* [Exercise brief] Leaving out the images, please reproduce each line below exactly.

* [Input records]
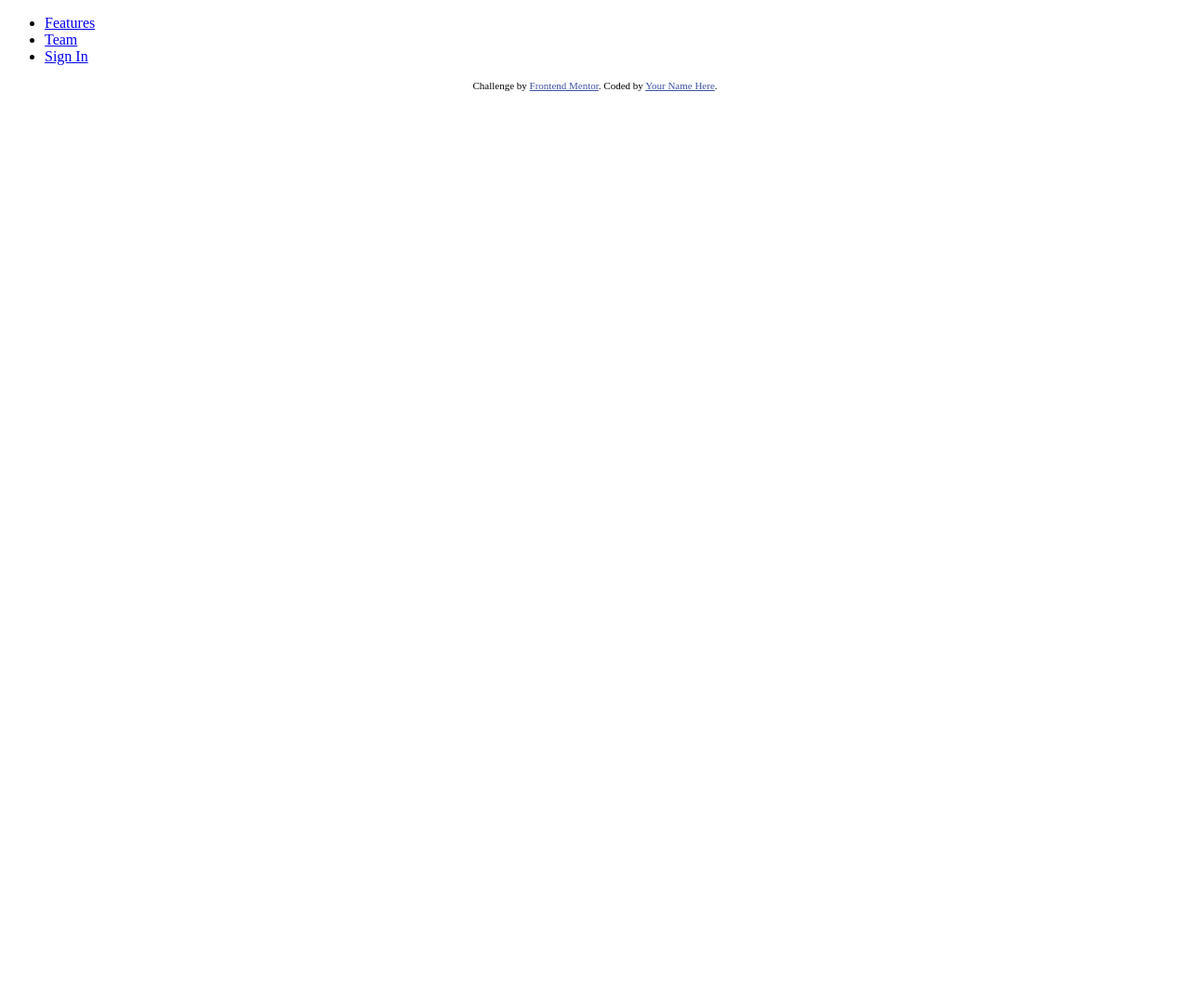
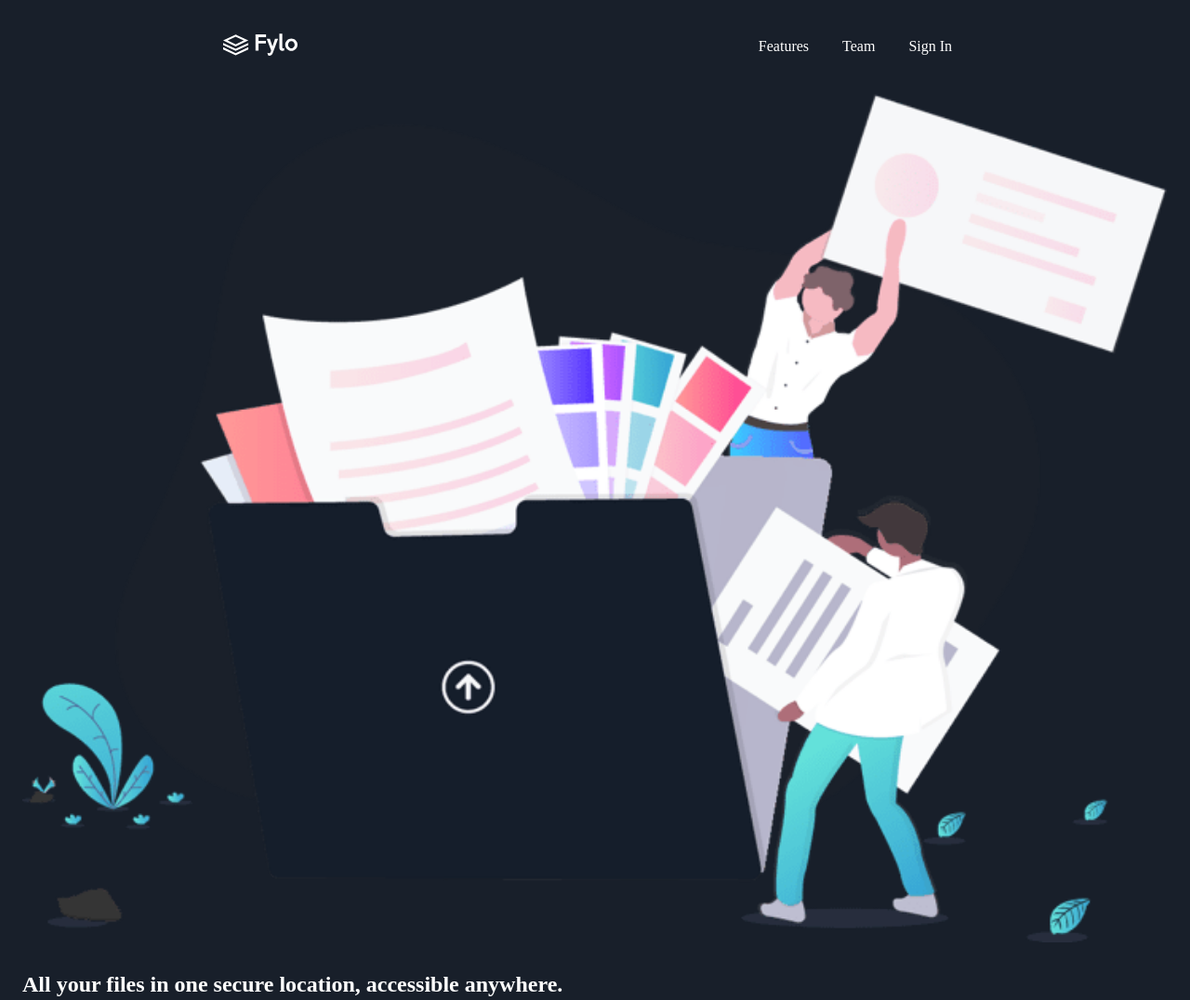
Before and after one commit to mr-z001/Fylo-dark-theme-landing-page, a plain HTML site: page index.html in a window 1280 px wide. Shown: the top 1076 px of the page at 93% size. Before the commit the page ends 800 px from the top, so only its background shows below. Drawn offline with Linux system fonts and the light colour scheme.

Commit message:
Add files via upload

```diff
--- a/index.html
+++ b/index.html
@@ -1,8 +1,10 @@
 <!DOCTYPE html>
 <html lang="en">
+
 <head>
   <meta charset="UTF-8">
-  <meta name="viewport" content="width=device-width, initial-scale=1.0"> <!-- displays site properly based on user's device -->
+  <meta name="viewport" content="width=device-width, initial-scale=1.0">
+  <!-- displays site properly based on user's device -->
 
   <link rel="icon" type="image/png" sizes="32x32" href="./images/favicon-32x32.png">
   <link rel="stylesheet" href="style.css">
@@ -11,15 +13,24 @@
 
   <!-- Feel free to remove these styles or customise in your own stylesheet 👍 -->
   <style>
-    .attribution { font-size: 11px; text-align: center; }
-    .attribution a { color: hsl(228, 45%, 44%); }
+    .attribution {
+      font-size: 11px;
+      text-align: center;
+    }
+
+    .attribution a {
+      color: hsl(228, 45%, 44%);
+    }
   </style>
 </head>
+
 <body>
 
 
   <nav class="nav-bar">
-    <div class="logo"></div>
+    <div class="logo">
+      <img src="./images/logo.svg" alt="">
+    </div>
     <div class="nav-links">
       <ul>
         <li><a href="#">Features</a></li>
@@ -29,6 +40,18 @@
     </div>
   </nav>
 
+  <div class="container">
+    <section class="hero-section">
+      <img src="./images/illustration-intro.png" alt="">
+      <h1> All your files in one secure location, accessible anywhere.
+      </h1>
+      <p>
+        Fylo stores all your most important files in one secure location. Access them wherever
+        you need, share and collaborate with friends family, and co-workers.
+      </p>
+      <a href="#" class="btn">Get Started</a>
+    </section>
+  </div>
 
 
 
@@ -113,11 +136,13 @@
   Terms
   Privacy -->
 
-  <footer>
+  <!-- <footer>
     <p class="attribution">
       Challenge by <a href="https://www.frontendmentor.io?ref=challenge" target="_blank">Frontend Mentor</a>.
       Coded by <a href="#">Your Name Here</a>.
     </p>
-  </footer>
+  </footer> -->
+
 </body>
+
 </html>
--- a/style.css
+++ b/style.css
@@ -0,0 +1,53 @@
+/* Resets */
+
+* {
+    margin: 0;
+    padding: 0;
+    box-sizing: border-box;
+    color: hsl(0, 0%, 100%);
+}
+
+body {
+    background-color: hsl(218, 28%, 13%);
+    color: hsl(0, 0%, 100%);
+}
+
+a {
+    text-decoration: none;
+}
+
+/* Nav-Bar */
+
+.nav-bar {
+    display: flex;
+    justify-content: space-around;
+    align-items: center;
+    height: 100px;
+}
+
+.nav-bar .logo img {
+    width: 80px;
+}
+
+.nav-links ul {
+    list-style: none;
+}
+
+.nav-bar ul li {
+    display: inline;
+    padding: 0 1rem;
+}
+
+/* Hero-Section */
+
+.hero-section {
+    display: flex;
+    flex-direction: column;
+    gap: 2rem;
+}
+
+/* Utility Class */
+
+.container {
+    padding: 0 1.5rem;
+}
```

* [Worked solution]
Before and after one commit to mr-z001/Fylo-dark-theme-landing-page, a plain HTML site: page index.html in a window 1280 px wide. Shown: the top 1076 px of the page at 93% size. Before the commit the page ends 800 px from the top, so only its background shows below. Drawn offline with Linux system fonts and the light colour scheme.

Commit message:
Add files via upload

```diff
--- a/index.html
+++ b/index.html
@@ -1,8 +1,10 @@
 <!DOCTYPE html>
 <html lang="en">
+
 <head>
   <meta charset="UTF-8">
-  <meta name="viewport" content="width=device-width, initial-scale=1.0"> <!-- displays site properly based on user's device -->
+  <meta name="viewport" content="width=device-width, initial-scale=1.0">
+  <!-- displays site properly based on user's device -->
 
   <link rel="icon" type="image/png" sizes="32x32" href="./images/favicon-32x32.png">
   <link rel="stylesheet" href="style.css">
@@ -11,15 +13,24 @@
 
   <!-- Feel free to remove these styles or customise in your own stylesheet 👍 -->
   <style>
-    .attribution { font-size: 11px; text-align: center; }
-    .attribution a { color: hsl(228, 45%, 44%); }
+    .attribution {
+      font-size: 11px;
+      text-align: center;
+    }
+
+    .attribution a {
+      color: hsl(228, 45%, 44%);
+    }
   </style>
 </head>
+
 <body>
 
 
   <nav class="nav-bar">
-    <div class="logo"></div>
+    <div class="logo">
+      <img src="./images/logo.svg" alt="">
+    </div>
     <div class="nav-links">
       <ul>
         <li><a href="#">Features</a></li>
@@ -29,6 +40,18 @@
     </div>
   </nav>
 
+  <div class="container">
+    <section class="hero-section">
+      <img src="./images/illustration-intro.png" alt="">
+      <h1> All your files in one secure location, accessible anywhere.
+      </h1>
+      <p>
+        Fylo stores all your most important files in one secure location. Access them wherever
+        you need, share and collaborate with friends family, and co-workers.
+      </p>
+      <a href="#" class="btn">Get Started</a>
+    </section>
+  </div>
 
 
 
@@ -113,11 +136,13 @@
   Terms
   Privacy -->
 
-  <footer>
+  <!-- <footer>
     <p class="attribution">
       Challenge by <a href="https://www.frontendmentor.io?ref=challenge" target="_blank">Frontend Mentor</a>.
       Coded by <a href="#">Your Name Here</a>.
     </p>
-  </footer>
+  </footer> -->
+
 </body>
+
 </html>
--- a/style.css
+++ b/style.css
@@ -0,0 +1,53 @@
+/* Resets */
+
+* {
+    margin: 0;
+    padding: 0;
+    box-sizing: border-box;
+    color: hsl(0, 0%, 100%);
+}
+
+body {
+    background-color: hsl(218, 28%, 13%);
+    color: hsl(0, 0%, 100%);
+}
+
+a {
+    text-decoration: none;
+}
+
+/* Nav-Bar */
+
+.nav-bar {
+    display: flex;
+    justify-content: space-around;
+    align-items: center;
+    height: 100px;
+}
+
+.nav-bar .logo img {
+    width: 80px;
+}
+
+.nav-links ul {
+    list-style: none;
+}
+
+.nav-bar ul li {
+    display: inline;
+    padding: 0 1rem;
+}
+
+/* Hero-Section */
+
+.hero-section {
+    display: flex;
+    flex-direction: column;
+    gap: 2rem;
+}
+
+/* Utility Class */
+
+.container {
+    padding: 0 1.5rem;
+}
```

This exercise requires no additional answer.